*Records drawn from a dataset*
* * *

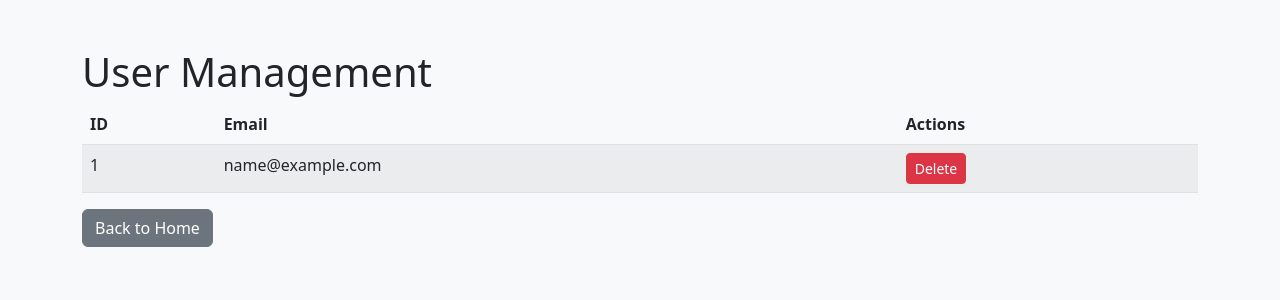
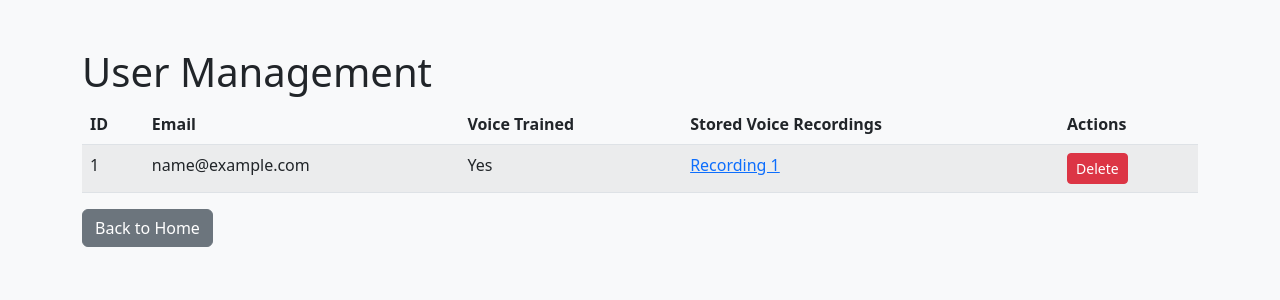
Before and after one commit to ionsponx/Three-Factor-Authentication-with-Voice-Recognition, a Flask app: page /admin/users in a window 1280 px wide. Shown: the top 300 px of the page. Run offline with Flask 3, Linux system fonts and the light colour scheme; tables that the repository leaves empty hold one stand-in row (values such as "Sample post").

Commit message:
Document Gmail OTP and voice data management

```diff
--- a/templates/admin_users.html
+++ b/templates/admin_users.html
@@ -13,6 +13,8 @@
         <tr>
           <th>ID</th>
           <th>Email</th>
+          <th>Voice Trained</th>
+          <th>Stored Voice Recordings</th>
           <th>Actions</th>
         </tr>
       </thead>
@@ -21,6 +23,16 @@
           <tr>
             <td>{{ user.id }}</td>
             <td>{{ user.email }}</td>
+            <td>{{ 'Yes' if user.speaker_embedding and user.training_mfccs else 'No' }}</td>
+            <td>
+              {% if user.audio_recordings %}
+                {% for recording in user.audio_recordings %}
+                  <a href="{{ url_for('serve_audio', recording_id=recording.id) }}" target="_blank">Recording {{ loop.index }}</a>{% if not loop.last %}, {% endif %}
+                {% endfor %}
+              {% else %}
+                None
+              {% endif %}
+            </td>
             <td>
               <form method="POST" action="{{ url_for('delete_user') }}" onsubmit="return confirm('Are you sure you want to delete this user?');">
                 <input type="hidden" name="user_id" value="{{ user.id }}">
```
Also changed, not shown: README.md, 4 other files.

* * *

*WHAT YOU SHOULD DO*
What is needed is an exact copy of every record above, minus the images.

*THE COMPLETED TASK*
Before and after one commit to ionsponx/Three-Factor-Authentication-with-Voice-Recognition, a Flask app: page /admin/users in a window 1280 px wide. Shown: the top 300 px of the page. Run offline with Flask 3, Linux system fonts and the light colour scheme; tables that the repository leaves empty hold one stand-in row (values such as "Sample post").

Commit message:
Document Gmail OTP and voice data management

```diff
--- a/templates/admin_users.html
+++ b/templates/admin_users.html
@@ -13,6 +13,8 @@
         <tr>
           <th>ID</th>
           <th>Email</th>
+          <th>Voice Trained</th>
+          <th>Stored Voice Recordings</th>
           <th>Actions</th>
         </tr>
       </thead>
@@ -21,6 +23,16 @@
           <tr>
             <td>{{ user.id }}</td>
             <td>{{ user.email }}</td>
+            <td>{{ 'Yes' if user.speaker_embedding and user.training_mfccs else 'No' }}</td>
+            <td>
+              {% if user.audio_recordings %}
+                {% for recording in user.audio_recordings %}
+                  <a href="{{ url_for('serve_audio', recording_id=recording.id) }}" target="_blank">Recording {{ loop.index }}</a>{% if not loop.last %}, {% endif %}
+                {% endfor %}
+              {% else %}
+                None
+              {% endif %}
+            </td>
             <td>
               <form method="POST" action="{{ url_for('delete_user') }}" onsubmit="return confirm('Are you sure you want to delete this user?');">
                 <input type="hidden" name="user_id" value="{{ user.id }}">
```
Also changed, not shown: README.md, 4 other files.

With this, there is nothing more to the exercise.